Please do the required reading before attempting problems. Not only does it contain the material you need for the week’s work, and more examples than in the lectures, it will remind you of the details that you have to keep in mind when attempting problems. You will solve problems faster if you read first.
The course follows the textbook in sequence. So you will always know which chapters are going to be covered: start where you left off in the previous week, and compare the home page calendar with the Table of Contents to see where to stop.
Lectures will cover Chapters 21 and 22 this week.
The goal of practice is for you to figure out how to get started on a solution and see it through to the end. To achieve this, you have to be prepared to go over the background reading and examples and then mess around with the ideas yourself to come up with steps that will lead to a solution.

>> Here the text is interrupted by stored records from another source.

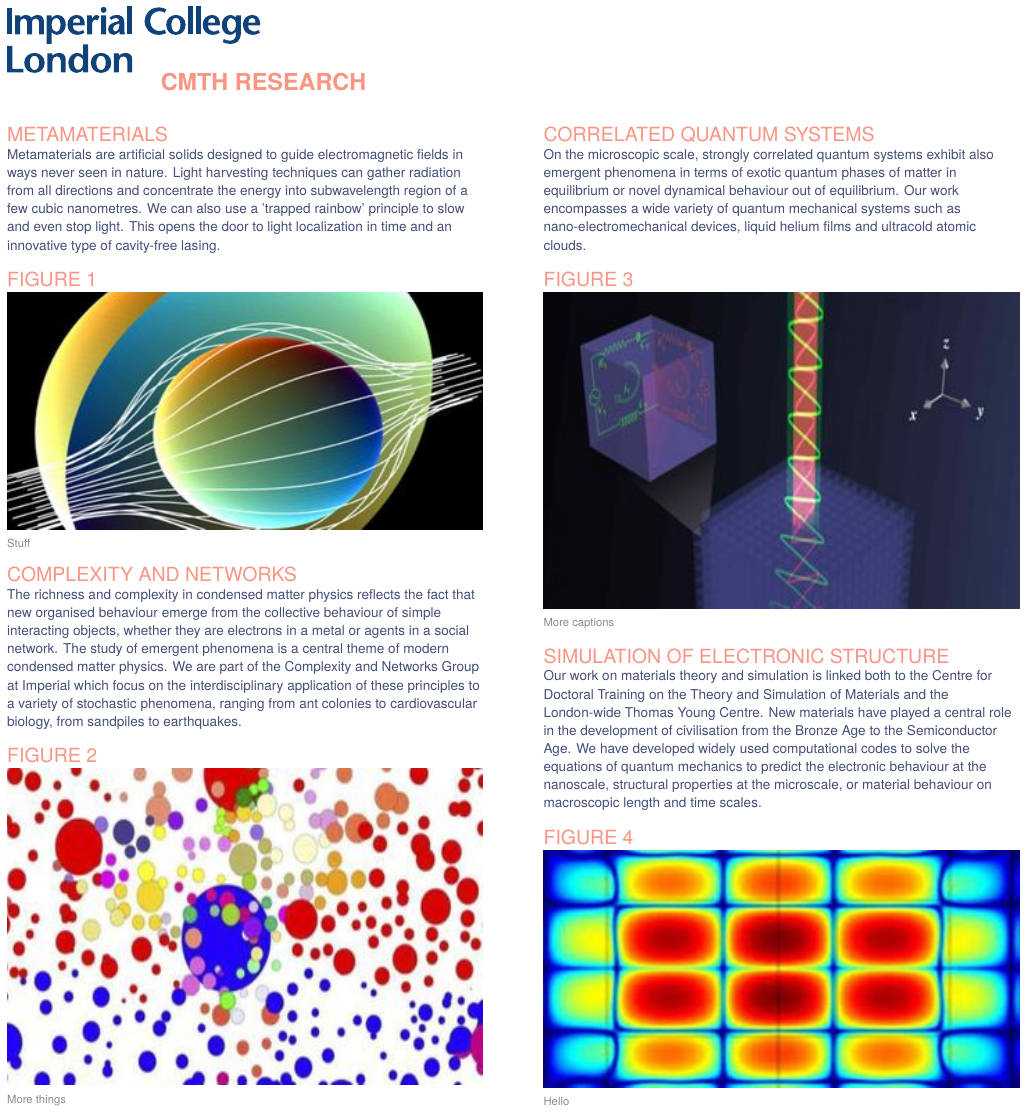
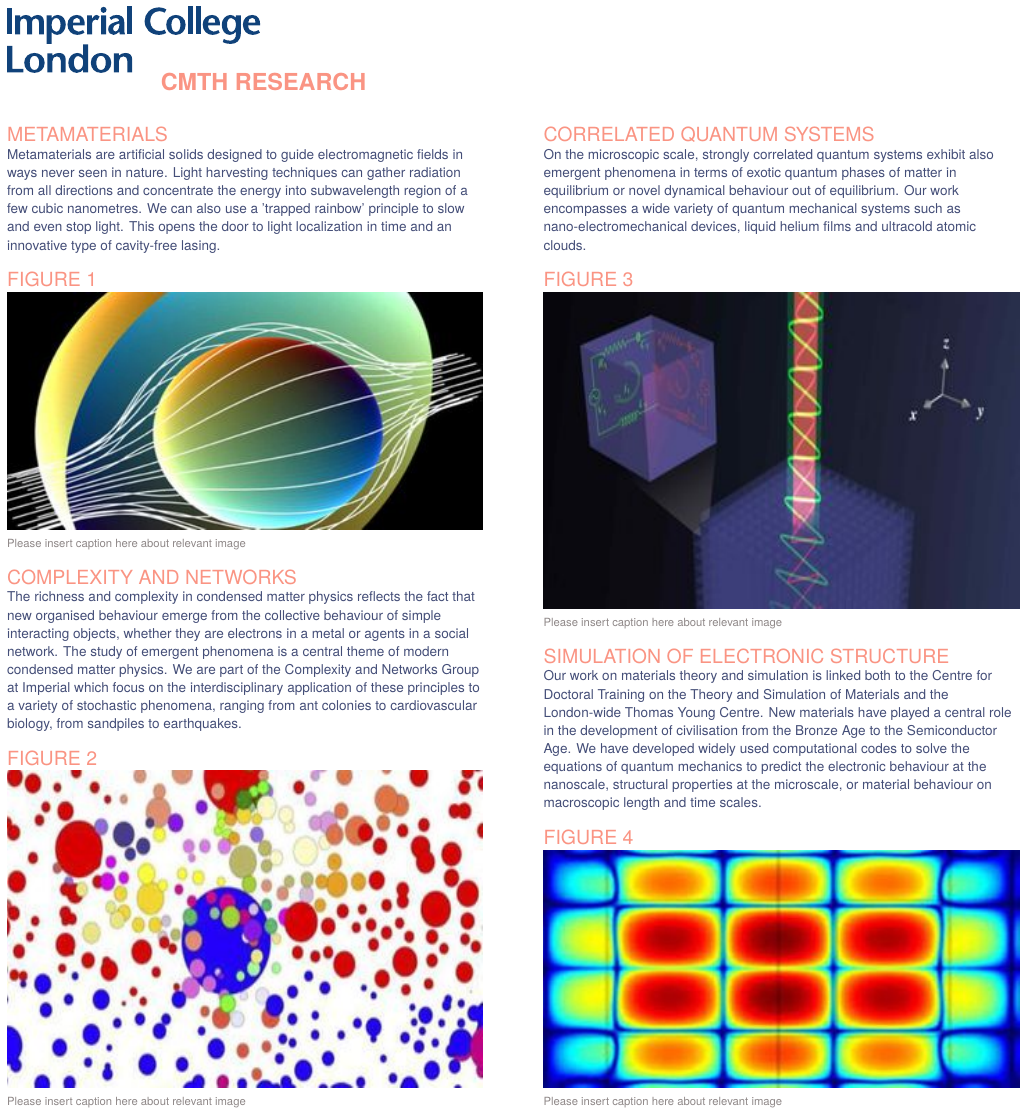
Before and after one commit to mbrakic/CMTHLevel8Poster, a LaTeX poster (main.tex): the whole page. The pictures show the PDF file main.pdf that the author committed with the source.

```diff
--- a/main.tex
+++ b/main.tex
@@ -69,7 +69,7 @@
 
 \begin{figure}
     \includegraphics[width=\columnwidth, height=0.15\textheight]{metamaterials.jpg}
-    \caption{\footnotesize Stuff}
+    \caption{\footnotesize Please insert caption here about relevant image}
 \end{figure}
 
 \begin{block}{Complexity and Networks}
@@ -86,7 +86,7 @@
 \begin{figure}
     \centering
     \includegraphics[width=1.\columnwidth, height=0.2\textheight]{complexity.jpg}
-    \caption{\footnotesize More things}
+    \caption{\footnotesize Please insert caption here about relevant image}
 \end{figure}
 
 \end{column}
@@ -104,7 +104,7 @@
 
 \begin{figure}
     \includegraphics[width=1\columnwidth, height=0.2\textheight]{correlated.jpg}
-    \caption{\footnotesize More captions}
+    \caption{\footnotesize Please insert caption here about relevant image}
 \end{figure}
 
 \begin{block}{Simulation of electronic structure}
@@ -119,7 +119,7 @@
 
 \begin{figure}
     \includegraphics[width=\columnwidth, height=0.15\textheight]{simulation_materials.jpg}
-    \caption{\footnotesize Hello}
+    \caption{\footnotesize Please insert caption here about relevant image}
 \end{figure}
 
 \end{column}
```
Also changed, not shown: main.pdf, 3 other files.
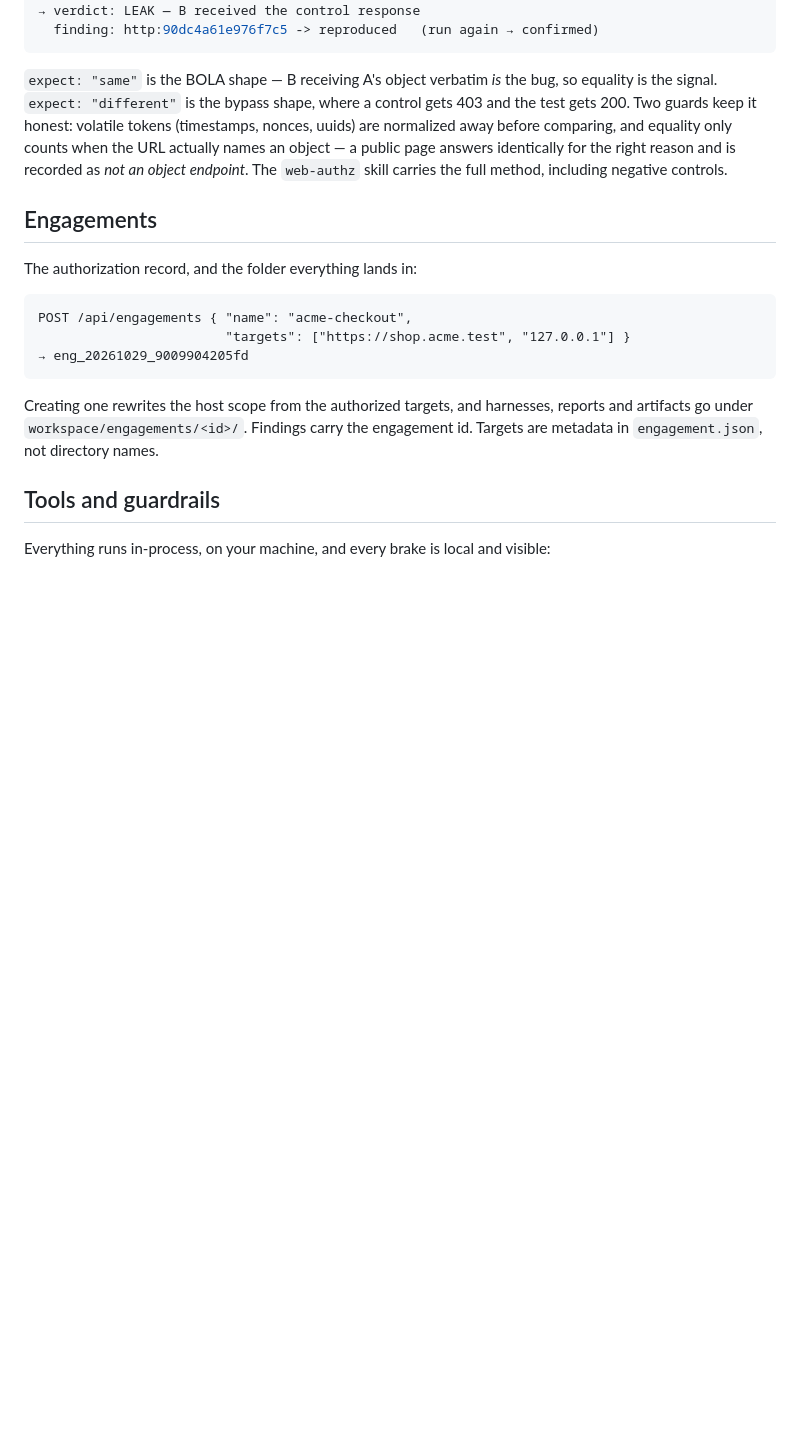
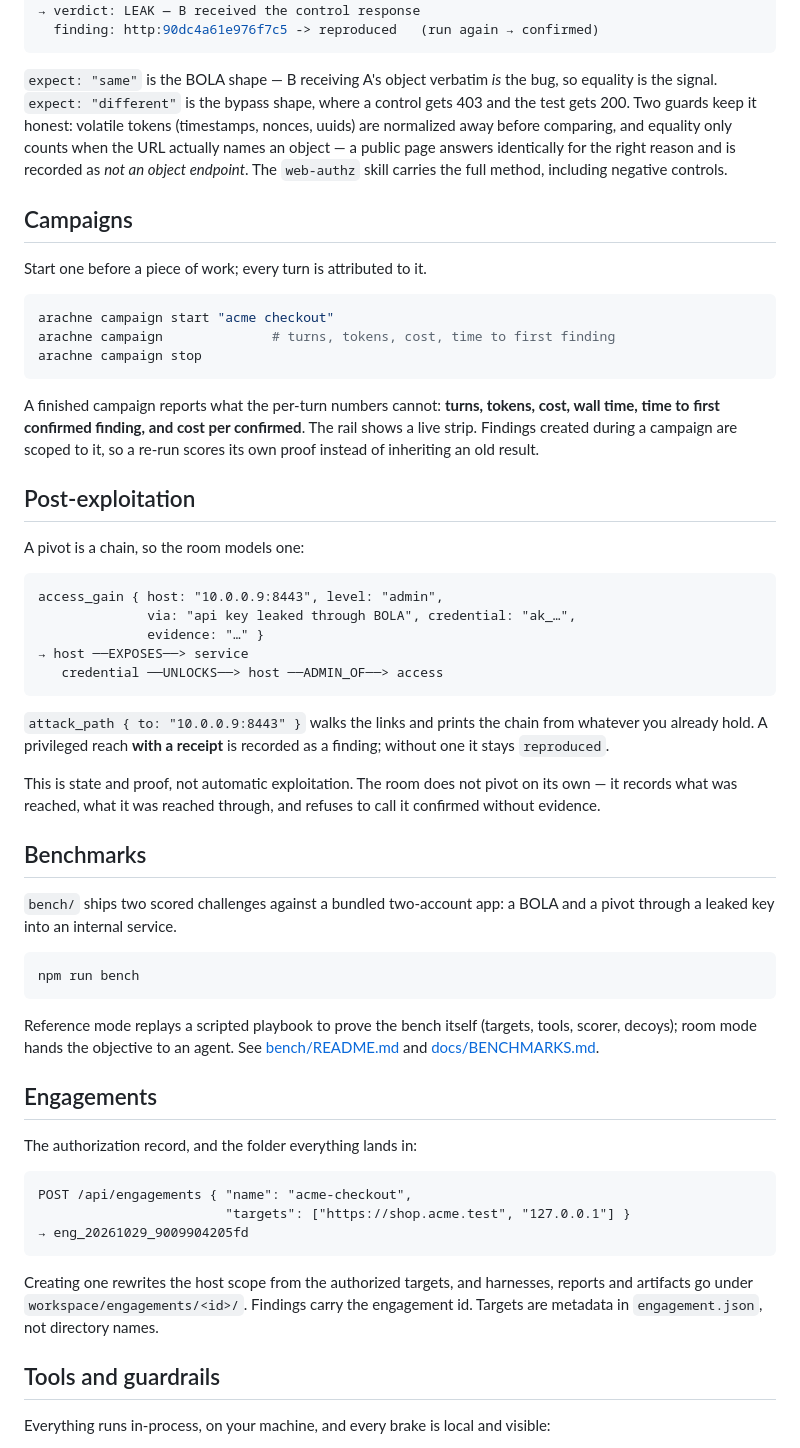
Before and after one commit to ArachnidSec/arachne-gui, a Markdown page: README.md, the part around the change. GitHub-like rendering; blank space fills up the shorter version.

````diff
--- a/README.md
+++ b/README.md
@@ -183,6 +183,54 @@ answers identically for the right reason and is recorded as *not an object
 endpoint*. The `web-authz` skill carries the full method, including negative
 controls.
 
+## Campaigns
+
+Start one before a piece of work; every turn is attributed to it.
+
+```bash
+arachne campaign start "acme checkout"
+arachne campaign              # turns, tokens, cost, time to first finding
+arachne campaign stop
+```
+
+A finished campaign reports what the per-turn numbers cannot: **turns, tokens,
+cost, wall time, time to first confirmed finding, and cost per confirmed**. The
+rail shows a live strip. Findings created during a campaign are scoped to it, so
+a re-run scores its own proof instead of inheriting an old result.
+
+## Post-exploitation
+
+A pivot is a chain, so the room models one:
+
+```
+access_gain { host: "10.0.0.9:8443", level: "admin",
+              via: "api key leaked through BOLA", credential: "ak_…",
+              evidence: "…" }
+→ host ──EXPOSES──> service
+   credential ──UNLOCKS──> host ──ADMIN_OF──> access
+```
+
+`attack_path { to: "10.0.0.9:8443" }` walks the links and prints the chain from
+whatever you already hold. A privileged reach **with a receipt** is recorded as a
+finding; without one it stays `reproduced`.
+
+This is state and proof, not automatic exploitation. The room does not pivot on
+its own — it records what was reached, what it was reached through, and refuses
+to call it confirmed without evidence.
+
+## Benchmarks
+
+`bench/` ships two scored challenges against a bundled two-account app: a BOLA
+and a pivot through a leaked key into an internal service.
+
+```bash
+npm run bench
+```
+
+Reference mode replays a scripted playbook to prove the bench itself (targets,
+tools, scorer, decoys); room mode hands the objective to an agent. See
+[bench/README.md](bench/README.md) and [docs/BENCHMARKS.md](docs/BENCHMARKS.md).
+
 ## Engagements
 
 The authorization record, and the folder everything lands in:
````
Also changed, not shown: bench/README.md (added, +47 -0 lines), docs/BENCHMARKS.md (+19 -7 lines), docs/screenshot.png, 15 other files.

It will not be achieved if you just read solutions created by others.
Study for Quiz 4.
In section you will work on practice problems and also on the week’s lab if needed. The proportion of time spent on the two activities will depend on the relative demands of the lab and the week’s theory.
The focus will be on approaches to problem-solving. So for example you might develop clear outlines for how to solve several problems, instead of finding the detailed answers to just a few.
Further Review Exercises 9, 13, 14, 16, and (on Wednesday) some time spent on lab.
Topic: Relations between the normal, gamma, and beta families, including their relations with the binomial, geometric, and Poisson families.